## Task details
For each record here, output an exact copy.

[Stored items]
----------

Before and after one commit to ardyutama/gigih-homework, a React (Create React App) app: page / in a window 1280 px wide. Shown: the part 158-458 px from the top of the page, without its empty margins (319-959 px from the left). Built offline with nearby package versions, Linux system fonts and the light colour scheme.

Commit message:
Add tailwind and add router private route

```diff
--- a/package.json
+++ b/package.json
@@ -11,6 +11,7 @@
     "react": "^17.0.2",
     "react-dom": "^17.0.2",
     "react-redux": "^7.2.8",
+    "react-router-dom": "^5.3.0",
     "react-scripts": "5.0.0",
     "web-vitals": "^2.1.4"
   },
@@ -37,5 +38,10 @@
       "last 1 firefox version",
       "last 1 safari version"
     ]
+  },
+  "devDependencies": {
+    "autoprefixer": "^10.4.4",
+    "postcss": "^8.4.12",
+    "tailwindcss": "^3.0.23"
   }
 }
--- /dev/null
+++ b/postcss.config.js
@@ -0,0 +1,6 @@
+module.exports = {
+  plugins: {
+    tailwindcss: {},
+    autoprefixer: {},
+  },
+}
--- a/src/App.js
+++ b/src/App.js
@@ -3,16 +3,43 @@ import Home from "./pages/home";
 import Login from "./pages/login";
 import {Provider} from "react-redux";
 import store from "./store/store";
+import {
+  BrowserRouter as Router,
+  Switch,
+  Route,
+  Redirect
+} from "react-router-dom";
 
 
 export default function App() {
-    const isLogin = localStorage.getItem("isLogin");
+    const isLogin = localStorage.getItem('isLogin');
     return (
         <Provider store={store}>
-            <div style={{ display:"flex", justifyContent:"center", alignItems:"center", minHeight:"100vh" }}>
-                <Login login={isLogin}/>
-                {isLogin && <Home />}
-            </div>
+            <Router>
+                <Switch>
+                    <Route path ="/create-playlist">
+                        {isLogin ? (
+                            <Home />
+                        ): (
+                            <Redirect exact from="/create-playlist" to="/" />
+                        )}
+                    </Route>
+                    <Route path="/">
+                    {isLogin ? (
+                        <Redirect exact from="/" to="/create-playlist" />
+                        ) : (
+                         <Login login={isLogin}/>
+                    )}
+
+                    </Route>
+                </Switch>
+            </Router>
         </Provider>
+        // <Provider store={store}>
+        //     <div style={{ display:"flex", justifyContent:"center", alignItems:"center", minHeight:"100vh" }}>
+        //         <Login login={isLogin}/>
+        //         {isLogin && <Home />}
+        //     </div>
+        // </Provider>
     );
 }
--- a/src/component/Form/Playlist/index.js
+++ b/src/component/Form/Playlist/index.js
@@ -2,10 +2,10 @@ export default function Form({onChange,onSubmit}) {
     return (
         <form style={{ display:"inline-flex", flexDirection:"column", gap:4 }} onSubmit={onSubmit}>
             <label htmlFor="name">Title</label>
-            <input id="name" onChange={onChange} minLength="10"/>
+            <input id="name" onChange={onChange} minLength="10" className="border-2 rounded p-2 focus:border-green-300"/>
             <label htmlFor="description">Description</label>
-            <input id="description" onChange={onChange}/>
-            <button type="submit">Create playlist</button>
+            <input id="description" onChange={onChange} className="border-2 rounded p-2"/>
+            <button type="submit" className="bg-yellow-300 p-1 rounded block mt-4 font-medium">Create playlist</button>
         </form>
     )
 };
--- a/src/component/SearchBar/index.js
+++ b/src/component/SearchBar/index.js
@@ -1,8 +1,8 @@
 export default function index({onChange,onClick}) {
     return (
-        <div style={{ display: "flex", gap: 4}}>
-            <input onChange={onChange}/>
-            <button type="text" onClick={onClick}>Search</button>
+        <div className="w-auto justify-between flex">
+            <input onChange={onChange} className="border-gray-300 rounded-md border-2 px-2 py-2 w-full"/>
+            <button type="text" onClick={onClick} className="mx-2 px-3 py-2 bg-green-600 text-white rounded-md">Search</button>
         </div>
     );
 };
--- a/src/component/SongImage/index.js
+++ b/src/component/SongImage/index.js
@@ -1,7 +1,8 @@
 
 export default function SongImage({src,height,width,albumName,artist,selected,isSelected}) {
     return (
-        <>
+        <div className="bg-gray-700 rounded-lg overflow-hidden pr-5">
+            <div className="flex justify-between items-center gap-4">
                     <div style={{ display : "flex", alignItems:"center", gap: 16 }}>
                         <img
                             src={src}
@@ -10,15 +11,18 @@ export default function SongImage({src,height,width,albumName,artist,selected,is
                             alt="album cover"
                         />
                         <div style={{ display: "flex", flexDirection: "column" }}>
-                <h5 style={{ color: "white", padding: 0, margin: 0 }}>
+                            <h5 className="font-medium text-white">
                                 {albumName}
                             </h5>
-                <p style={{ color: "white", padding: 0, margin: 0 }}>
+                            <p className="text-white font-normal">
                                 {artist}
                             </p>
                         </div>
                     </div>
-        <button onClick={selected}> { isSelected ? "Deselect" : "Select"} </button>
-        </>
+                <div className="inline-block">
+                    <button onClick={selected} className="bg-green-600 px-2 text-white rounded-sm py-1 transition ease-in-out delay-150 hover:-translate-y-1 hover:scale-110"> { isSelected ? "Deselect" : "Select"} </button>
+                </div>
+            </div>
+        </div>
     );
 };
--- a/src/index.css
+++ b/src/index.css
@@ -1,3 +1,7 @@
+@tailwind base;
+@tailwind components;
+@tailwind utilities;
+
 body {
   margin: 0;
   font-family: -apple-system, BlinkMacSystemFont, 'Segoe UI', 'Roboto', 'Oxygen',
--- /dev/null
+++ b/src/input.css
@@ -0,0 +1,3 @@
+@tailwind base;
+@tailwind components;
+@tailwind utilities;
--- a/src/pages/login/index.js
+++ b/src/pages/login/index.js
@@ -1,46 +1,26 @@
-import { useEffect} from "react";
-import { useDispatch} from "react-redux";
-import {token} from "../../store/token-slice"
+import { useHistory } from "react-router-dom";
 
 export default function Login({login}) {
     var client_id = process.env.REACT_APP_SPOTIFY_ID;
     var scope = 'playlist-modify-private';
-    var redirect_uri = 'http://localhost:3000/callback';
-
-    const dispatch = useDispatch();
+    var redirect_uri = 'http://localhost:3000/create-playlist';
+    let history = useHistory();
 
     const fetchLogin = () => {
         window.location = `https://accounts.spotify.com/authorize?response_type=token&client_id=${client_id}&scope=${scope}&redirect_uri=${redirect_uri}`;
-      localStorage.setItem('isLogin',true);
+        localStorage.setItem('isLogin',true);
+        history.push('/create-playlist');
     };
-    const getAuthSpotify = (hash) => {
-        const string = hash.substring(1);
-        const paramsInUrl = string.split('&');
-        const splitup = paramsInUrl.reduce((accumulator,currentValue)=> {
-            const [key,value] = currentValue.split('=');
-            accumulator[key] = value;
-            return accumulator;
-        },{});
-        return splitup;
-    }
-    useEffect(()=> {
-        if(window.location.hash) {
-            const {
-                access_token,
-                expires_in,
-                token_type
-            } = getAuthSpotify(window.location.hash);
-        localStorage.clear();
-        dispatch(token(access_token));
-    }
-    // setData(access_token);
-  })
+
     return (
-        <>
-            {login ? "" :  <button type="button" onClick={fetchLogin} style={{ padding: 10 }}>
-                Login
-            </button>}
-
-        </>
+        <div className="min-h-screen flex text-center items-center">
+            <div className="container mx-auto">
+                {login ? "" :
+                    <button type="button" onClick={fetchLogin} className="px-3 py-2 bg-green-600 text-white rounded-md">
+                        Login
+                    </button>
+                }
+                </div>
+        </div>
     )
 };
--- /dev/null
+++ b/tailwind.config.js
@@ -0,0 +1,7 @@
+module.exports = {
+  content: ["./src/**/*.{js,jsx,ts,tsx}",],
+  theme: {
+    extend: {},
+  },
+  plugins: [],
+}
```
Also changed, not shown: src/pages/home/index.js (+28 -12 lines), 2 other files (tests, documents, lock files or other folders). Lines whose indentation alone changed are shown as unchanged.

----------

## Answer for this exercise
Before and after one commit to ardyutama/gigih-homework, a React (Create React App) app: page / in a window 1280 px wide. Shown: the part 158-458 px from the top of the page, without its empty margins (319-959 px from the left). Built offline with nearby package versions, Linux system fonts and the light colour scheme.

Commit message:
Add tailwind and add router private route

```diff
--- a/package.json
+++ b/package.json
@@ -11,6 +11,7 @@
     "react": "^17.0.2",
     "react-dom": "^17.0.2",
     "react-redux": "^7.2.8",
+    "react-router-dom": "^5.3.0",
     "react-scripts": "5.0.0",
     "web-vitals": "^2.1.4"
   },
@@ -37,5 +38,10 @@
       "last 1 firefox version",
       "last 1 safari version"
     ]
+  },
+  "devDependencies": {
+    "autoprefixer": "^10.4.4",
+    "postcss": "^8.4.12",
+    "tailwindcss": "^3.0.23"
   }
 }
--- /dev/null
+++ b/postcss.config.js
@@ -0,0 +1,6 @@
+module.exports = {
+  plugins: {
+    tailwindcss: {},
+    autoprefixer: {},
+  },
+}
--- a/src/App.js
+++ b/src/App.js
@@ -3,16 +3,43 @@ import Home from "./pages/home";
 import Login from "./pages/login";
 import {Provider} from "react-redux";
 import store from "./store/store";
+import {
+  BrowserRouter as Router,
+  Switch,
+  Route,
+  Redirect
+} from "react-router-dom";
 
 
 export default function App() {
-    const isLogin = localStorage.getItem("isLogin");
+    const isLogin = localStorage.getItem('isLogin');
     return (
         <Provider store={store}>
-            <div style={{ display:"flex", justifyContent:"center", alignItems:"center", minHeight:"100vh" }}>
-                <Login login={isLogin}/>
-                {isLogin && <Home />}
-            </div>
+            <Router>
+                <Switch>
+                    <Route path ="/create-playlist">
+                        {isLogin ? (
+                            <Home />
+                        ): (
+                            <Redirect exact from="/create-playlist" to="/" />
+                        )}
+                    </Route>
+                    <Route path="/">
+                    {isLogin ? (
+                        <Redirect exact from="/" to="/create-playlist" />
+                        ) : (
+                         <Login login={isLogin}/>
+                    )}
+
+                    </Route>
+                </Switch>
+            </Router>
         </Provider>
+        // <Provider store={store}>
+        //     <div style={{ display:"flex", justifyContent:"center", alignItems:"center", minHeight:"100vh" }}>
+        //         <Login login={isLogin}/>
+        //         {isLogin && <Home />}
+        //     </div>
+        // </Provider>
     );
 }
--- a/src/component/Form/Playlist/index.js
+++ b/src/component/Form/Playlist/index.js
@@ -2,10 +2,10 @@ export default function Form({onChange,onSubmit}) {
     return (
         <form style={{ display:"inline-flex", flexDirection:"column", gap:4 }} onSubmit={onSubmit}>
             <label htmlFor="name">Title</label>
-            <input id="name" onChange={onChange} minLength="10"/>
+            <input id="name" onChange={onChange} minLength="10" className="border-2 rounded p-2 focus:border-green-300"/>
             <label htmlFor="description">Description</label>
-            <input id="description" onChange={onChange}/>
-            <button type="submit">Create playlist</button>
+            <input id="description" onChange={onChange} className="border-2 rounded p-2"/>
+            <button type="submit" className="bg-yellow-300 p-1 rounded block mt-4 font-medium">Create playlist</button>
         </form>
     )
 };
--- a/src/component/SearchBar/index.js
+++ b/src/component/SearchBar/index.js
@@ -1,8 +1,8 @@
 export default function index({onChange,onClick}) {
     return (
-        <div style={{ display: "flex", gap: 4}}>
-            <input onChange={onChange}/>
-            <button type="text" onClick={onClick}>Search</button>
+        <div className="w-auto justify-between flex">
+            <input onChange={onChange} className="border-gray-300 rounded-md border-2 px-2 py-2 w-full"/>
+            <button type="text" onClick={onClick} className="mx-2 px-3 py-2 bg-green-600 text-white rounded-md">Search</button>
         </div>
     );
 };
--- a/src/component/SongImage/index.js
+++ b/src/component/SongImage/index.js
@@ -1,7 +1,8 @@
 
 export default function SongImage({src,height,width,albumName,artist,selected,isSelected}) {
     return (
-        <>
+        <div className="bg-gray-700 rounded-lg overflow-hidden pr-5">
+            <div className="flex justify-between items-center gap-4">
                     <div style={{ display : "flex", alignItems:"center", gap: 16 }}>
                         <img
                             src={src}
@@ -10,15 +11,18 @@ export default function SongImage({src,height,width,albumName,artist,selected,is
                             alt="album cover"
                         />
                         <div style={{ display: "flex", flexDirection: "column" }}>
-                <h5 style={{ color: "white", padding: 0, margin: 0 }}>
+                            <h5 className="font-medium text-white">
                                 {albumName}
                             </h5>
-                <p style={{ color: "white", padding: 0, margin: 0 }}>
+                            <p className="text-white font-normal">
                                 {artist}
                             </p>
                         </div>
                     </div>
-        <button onClick={selected}> { isSelected ? "Deselect" : "Select"} </button>
-        </>
+                <div className="inline-block">
+                    <button onClick={selected} className="bg-green-600 px-2 text-white rounded-sm py-1 transition ease-in-out delay-150 hover:-translate-y-1 hover:scale-110"> { isSelected ? "Deselect" : "Select"} </button>
+                </div>
+            </div>
+        </div>
     );
 };
--- a/src/index.css
+++ b/src/index.css
@@ -1,3 +1,7 @@
+@tailwind base;
+@tailwind components;
+@tailwind utilities;
+
 body {
   margin: 0;
   font-family: -apple-system, BlinkMacSystemFont, 'Segoe UI', 'Roboto', 'Oxygen',
--- /dev/null
+++ b/src/input.css
@@ -0,0 +1,3 @@
+@tailwind base;
+@tailwind components;
+@tailwind utilities;
--- a/src/pages/login/index.js
+++ b/src/pages/login/index.js
@@ -1,46 +1,26 @@
-import { useEffect} from "react";
-import { useDispatch} from "react-redux";
-import {token} from "../../store/token-slice"
+import { useHistory } from "react-router-dom";
 
 export default function Login({login}) {
     var client_id = process.env.REACT_APP_SPOTIFY_ID;
     var scope = 'playlist-modify-private';
-    var redirect_uri = 'http://localhost:3000/callback';
-
-    const dispatch = useDispatch();
+    var redirect_uri = 'http://localhost:3000/create-playlist';
+    let history = useHistory();
 
     const fetchLogin = () => {
         window.location = `https://accounts.spotify.com/authorize?response_type=token&client_id=${client_id}&scope=${scope}&redirect_uri=${redirect_uri}`;
-      localStorage.setItem('isLogin',true);
+        localStorage.setItem('isLogin',true);
+        history.push('/create-playlist');
     };
-    const getAuthSpotify = (hash) => {
-        const string = hash.substring(1);
-        const paramsInUrl = string.split('&');
-        const splitup = paramsInUrl.reduce((accumulator,currentValue)=> {
-            const [key,value] = currentValue.split('=');
-            accumulator[key] = value;
-            return accumulator;
-        },{});
-        return splitup;
-    }
-    useEffect(()=> {
-        if(window.location.hash) {
-            const {
-                access_token,
-                expires_in,
-                token_type
-            } = getAuthSpotify(window.location.hash);
-        localStorage.clear();
-        dispatch(token(access_token));
-    }
-    // setData(access_token);
-  })
+
     return (
-        <>
-            {login ? "" :  <button type="button" onClick={fetchLogin} style={{ padding: 10 }}>
-                Login
-            </button>}
-
-        </>
+        <div className="min-h-screen flex text-center items-center">
+            <div className="container mx-auto">
+                {login ? "" :
+                    <button type="button" onClick={fetchLogin} className="px-3 py-2 bg-green-600 text-white rounded-md">
+                        Login
+                    </button>
+                }
+                </div>
+        </div>
     )
 };
--- /dev/null
+++ b/tailwind.config.js
@@ -0,0 +1,7 @@
+module.exports = {
+  content: ["./src/**/*.{js,jsx,ts,tsx}",],
+  theme: {
+    extend: {},
+  },
+  plugins: [],
+}
```
Also changed, not shown: src/pages/home/index.js (+28 -12 lines), 2 other files (tests, documents, lock files or other folders). Lines whose indentation alone changed are shown as unchanged.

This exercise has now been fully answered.